The Sentry Workflow — Alert
Sentry automatically sets up a default alert rule that notifies you any time an error is first encountered. The first time a new issue is generated by an error, we’ll notify you of it via whatever services you have connected to Sentry.
The default alert is great, sure, but you can also customize alerts according to your organization’s specific workflow, stack, communication style, and objectives. Actually, organizations that configure at least one alert rule are four times more likely to successfully triage that issue and 13 times more likely to resolve an issue.
By tailoring alert rules and integrating into the tools you already use, you can receive alerts when (and if) you want them, without disruption.
Alerts are configured per project and are based on the rules defined for that project. To modify the rules visit your Project Settings > Alerts > Rules tab. On this page, you’ll see a list of all active rules, including conditions and actions, which you can modify.
Rules provide several configurable conditions. These are fairly self-explanatory and range from simple state changes to more complex filters on attributes.

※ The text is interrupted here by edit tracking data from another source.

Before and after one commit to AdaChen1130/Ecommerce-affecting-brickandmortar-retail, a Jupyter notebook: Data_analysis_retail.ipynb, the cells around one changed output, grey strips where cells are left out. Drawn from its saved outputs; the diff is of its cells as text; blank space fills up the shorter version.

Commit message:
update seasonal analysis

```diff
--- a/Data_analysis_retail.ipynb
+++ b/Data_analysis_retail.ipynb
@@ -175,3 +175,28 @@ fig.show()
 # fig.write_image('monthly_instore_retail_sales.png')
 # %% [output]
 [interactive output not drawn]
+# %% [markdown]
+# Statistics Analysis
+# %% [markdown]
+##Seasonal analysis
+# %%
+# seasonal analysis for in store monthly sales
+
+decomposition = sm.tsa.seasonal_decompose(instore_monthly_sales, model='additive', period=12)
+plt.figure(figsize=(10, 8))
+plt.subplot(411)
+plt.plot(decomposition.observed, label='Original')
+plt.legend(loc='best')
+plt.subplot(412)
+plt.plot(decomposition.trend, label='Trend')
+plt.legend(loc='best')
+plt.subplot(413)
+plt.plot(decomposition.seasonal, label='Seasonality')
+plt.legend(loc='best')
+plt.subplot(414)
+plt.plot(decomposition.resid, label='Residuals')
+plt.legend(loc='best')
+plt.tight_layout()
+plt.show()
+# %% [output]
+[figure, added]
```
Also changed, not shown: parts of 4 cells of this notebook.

Once you configure custom tags, you can also customize alerts to receive a notification every time an important customer runs into an issue.
Or every time those customers experience an issue specifically on your checkout page.
You can also get notifications any time your website sees a spike of errors within a certain duration.
Additional conditions exist for things like issue state changes and event attributes, which allow you to mark issues as ‘resolved,’ ‘unresolved,’ or ‘ignored’ to keep you organized.
If you do decide to take action on addressing a certain issue, you can send notifications to three types of places:
While you’re at it, keep yourself organized by integrating with Slack to receive error alerts directly in your team’s Slack channel.
Or get paged in real-time with our PagerDuty integration.
Contextual alerts can lead to increased accountability for the customer’s experience. Visibility into previously hidden issues means a more timely remediation process in your existing workflow and a much higher signal-to-noise ratio (plus happier developers).